I read this article on tech boot camps, inspiring me to write this post.

Dreams Deferred

I recently presented at the CAE (Center for Academic Excellence) Forum, “Dreams Deferred: The Cost of Cybersecurity Education,” discussing boot camps/training center programs centered around cybersecurity.

The inspiration for my presentation came as I read articles discussing potential solutions to retain and strengthen the cybersecurity pipeline. But I didn’t see articles discussing the downside and downright predatory practices of some boot camps/training centers with underrepresented groups.

In the past three months, I encountered four African Americans lured into these programs. When I asked what made them want to pursue these boot camps/training centers, they described reading articles and watching the news discussing the cybersecurity workforce shortage. Each person believed that completing the boot camp/training center program would improve their lives by getting a job in cybersecurity.

(Almost) Dream Deferred

Their stories sparked memories of almost enrolling in a training center after high school. At that time, IT was a hot topic. I remember commercials describing students as “job ready” after completing the program, and IT experience was not required. I felt ahead of the curve as I had IT experience working at a non-profit during high school.

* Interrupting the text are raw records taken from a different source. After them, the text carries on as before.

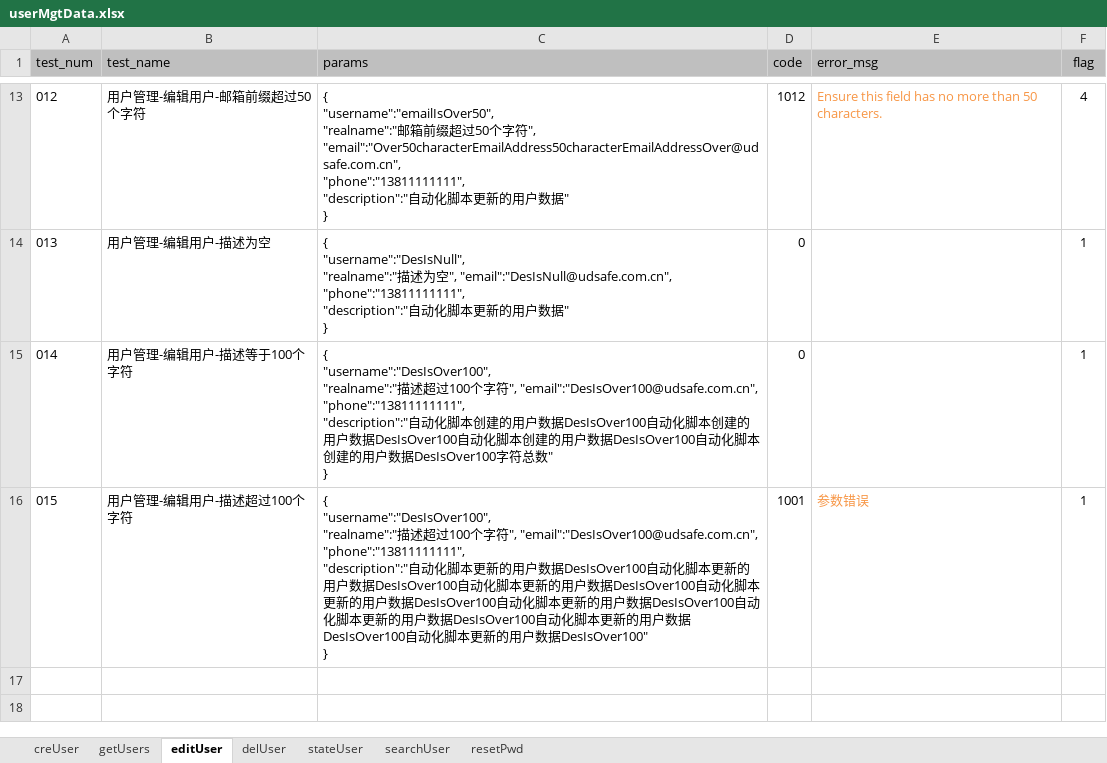
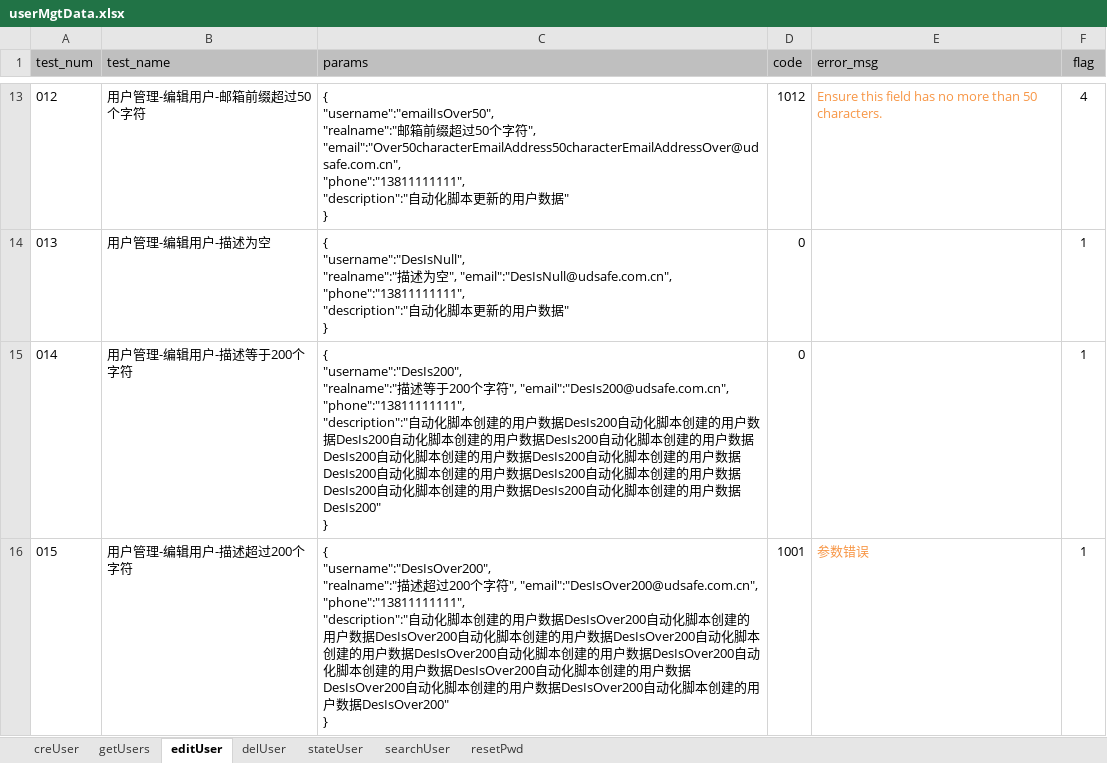
Before and after one commit to LeonaHao/PanaCloud4.2_API_unittest, an Excel workbook: datafiles/userMgtData.xlsx, sheet editUser, drawn as a sheet; only a part is shown, gaps mark what is left out; values as stored, in another font and other column widths than the file's, no borders; ↵ is a line break in a cell; the diff names each change by its address in the sheet, - before the commit and + after, or states it on an @@ line.

```diff
--- a/datafiles/userMgtData.xlsx (sheet editUser)
+++ b/datafiles/userMgtData.xlsx (sheet editUser)
-B15 (test_name): 用户管理-编辑用户-描述等于100个字符
+B15 (test_name): 用户管理-编辑用户-描述等于200个字符
-C15 (params): { ↵ "username":"DesIsOver100", ↵ "realname":"描述超过100个字符", "email":"DesIsOver100@udsafe.com.cn", ↵ "phone":"13811111111", ↵ "description":"自动化脚本创建的用户数据DesIsOver100自动化脚本创建的用户数据DesIsOver100自动化脚本创建的用户数据DesIsOver100自动化脚本创建的用户数据DesIsOver100字符总数" ↵ }
+C15 (params): { ↵ "username":"DesIs200", ↵ "realname":"描述等于200个字符", "email":"DesIs200@udsafe.com.cn", ↵ "phone":"13811111111", ↵ "description":"自动化脚本创建的用户数据DesIs200自动化脚本创建的用户数据DesIs200自动化脚本创建的用户数据DesIs200自动化脚本创建的用户数据DesIs200自动化脚本创建的用户数据DesIs200自动化脚本创建的用户数据DesIs200自动化脚本创建的用户数据DesIs200自动化脚本创建的用户数据DesIs200自动化脚本创建的用户数据DesIs200自动化脚本创建的用户数据DesIs200" ↵ }
-B16 (test_name): 用户管理-编辑用户-描述超过100个字符
+B16 (test_name): 用户管理-编辑用户-描述超过200个字符
-C16 (params): { ↵ "username":"DesIsOver100", ↵ "realname":"描述超过100个字符", "email":"DesIsOver100@udsafe.com.cn", ↵ "phone":"13811111111", ↵ "description":"自动化脚本更新的用户数据DesIsOver100自动化脚本更新的用户数据DesIsOver100自动化脚本更新的用户数据DesIsOver100自动化脚本更新的用户数据DesIsOver100自动化脚本更新的用户数据DesIsOver100自动化脚本更新的用户数据DesIsOver100自动化脚本更新的用户数据DesIsOver100自动化脚本更新的用户数据DesIsOver100" ↵ }
+C16 (params): { ↵ "username":"DesIsOver200", ↵ "realname":"描述超过200个字符", "email":"DesIsOver200@udsafe.com.cn", ↵ "phone":"13811111111", ↵ "description":"自动化脚本创建的用户数据DesIsOver200自动化脚本创建的用户数据DesIsOver200自动化脚本创建的用户数据DesIsOver200自动化脚本创建的用户数据DesIsOver200自动化脚本创建的用户数据DesIsOver200自动化脚本创建的用户数据DesIsOver200自动化脚本创建的用户数据DesIsOver200自动化脚本创建的用户数据DesIsOver200自动化脚本创建的用户数据DesIsOver200" ↵ }
```
Also changed, not shown: sheet creUser, 43 other files.
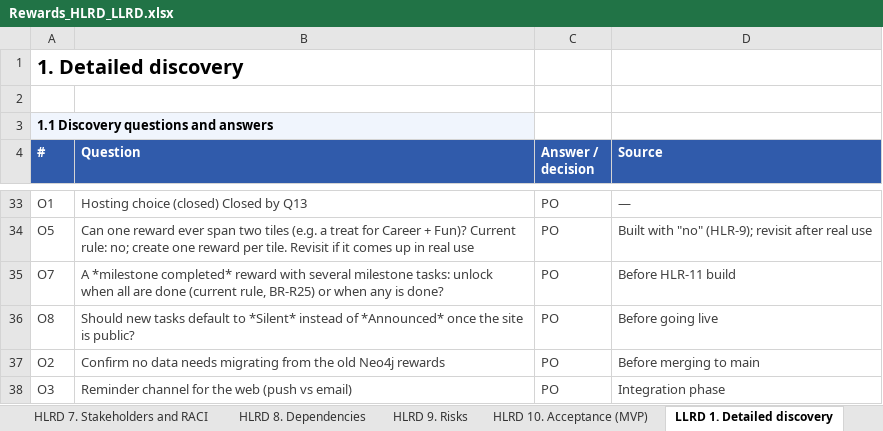
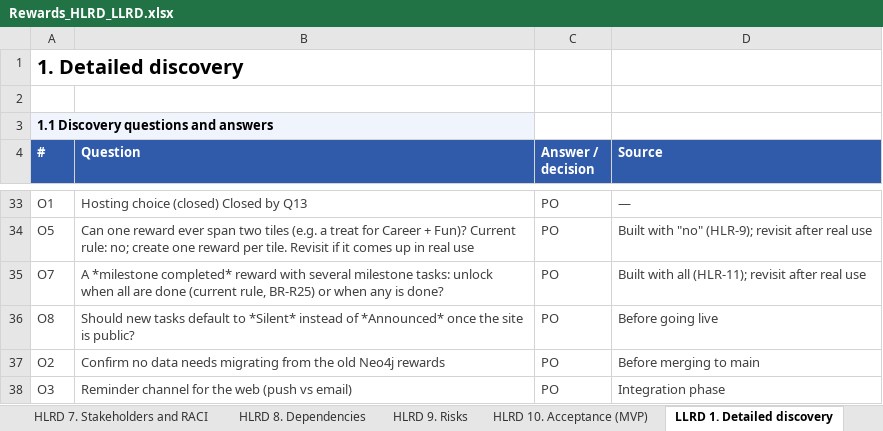
Before and after one commit to mansisce/life-experiences-webpage, an Excel workbook: docs/rewards/Rewards_HLRD_LLRD.xlsx, sheet LLRD 1. Detailed discovery, drawn as a sheet; only a part is shown, gaps mark what is left out; values as stored, in another font and other column widths than the file's, no borders; the diff names each change by its address in the sheet, - before the commit and + after, or states it on an @@ line.

```diff
--- a/docs/rewards/Rewards_HLRD_LLRD.xlsx (sheet LLRD 1. Detailed discovery)
+++ b/docs/rewards/Rewards_HLRD_LLRD.xlsx (sheet LLRD 1. Detailed discovery)
-D35 (Source): Before HLR-11 build
+D35 (Source): Built with all (HLR-11); revisit after real use
```
Also changed, not shown: sheet Requirements Register, sheet LLRD 3. Functional reqs, sheet LLRD 7. Traceability matrix, sheet HLRD 6. High-level reqs, sheet HLRD 4. To-Be, 24 other files.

The plan was to go to class in the morning (8am-12pm) as classes were half-days (another selling point) and then go to work afterward. After describing this to my mentor, she advised me to not go down that path. Her words, “Jasmine go to community college, do not destroy your life. If something is too good to be true, most times it is.”

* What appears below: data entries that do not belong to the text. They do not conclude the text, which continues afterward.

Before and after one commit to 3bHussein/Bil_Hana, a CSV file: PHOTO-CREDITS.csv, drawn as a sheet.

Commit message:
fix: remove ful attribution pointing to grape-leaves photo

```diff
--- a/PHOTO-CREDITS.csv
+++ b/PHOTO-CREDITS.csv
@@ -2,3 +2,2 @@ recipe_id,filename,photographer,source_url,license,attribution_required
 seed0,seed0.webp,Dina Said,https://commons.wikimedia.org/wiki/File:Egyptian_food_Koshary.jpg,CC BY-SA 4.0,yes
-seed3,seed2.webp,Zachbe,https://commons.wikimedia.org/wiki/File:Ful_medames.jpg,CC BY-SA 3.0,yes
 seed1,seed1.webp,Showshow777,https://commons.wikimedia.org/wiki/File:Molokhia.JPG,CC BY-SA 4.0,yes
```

I’m glad my mentor gave that advice. If she didn’t, I wouldn’t have done the amazing things in my career, such as being an intern for the first African American to receive a Doctorate in Computer Science (Dr. Clarence “Skip” Ellis), graduating with my Master’s in Computer Science and Graduate Certificate in Information Security and Privacy, traveling the world presenting cybersecurity topics, and mentoring the next generation of cybersecurity professionals.

Insidious and Predatory Practices

To better understand the insidious and predatory practices of boot camps/training centers, we need to discuss their patterns:

1. Create targeted ads and marketing to underrepresented groups

2. Lure the potential student to get into tech with little to no experience on an accelerated schedule of six months to one year

3. Make the program seem “exclusive” to rush the student to enroll as soon as possible

4. Have students sign private loans to pay for tuition, which on average is between 3k-15k and interest rates of 10%+

5. The coursework is too difficult for the student to master, and they drop out of the program.

OR

6. The coursework is too easy and doesn’t challenge the student

7. The student graduates from the program, doesn’t find a job and has thousands of dollars in debt.

Falling Prey

One of the four people that contacted me described this exact scenario. This person has a private loan for $12,000 with an interest rate of 13%. Their program is six months. I remember telling this person that my interest rate was never that high with all my years of education (Master’s). They also told me they were falling behind in their coursework as the curriculum had drastically increased. When I inquired more about the coursework, I found the curriculum is not accredited, and most of it is currently available on YouTube. After showing them this information, the person felt dejected. Their words, “I spent $12,000 to improve my life, and I could’ve done this on YouTube for free.”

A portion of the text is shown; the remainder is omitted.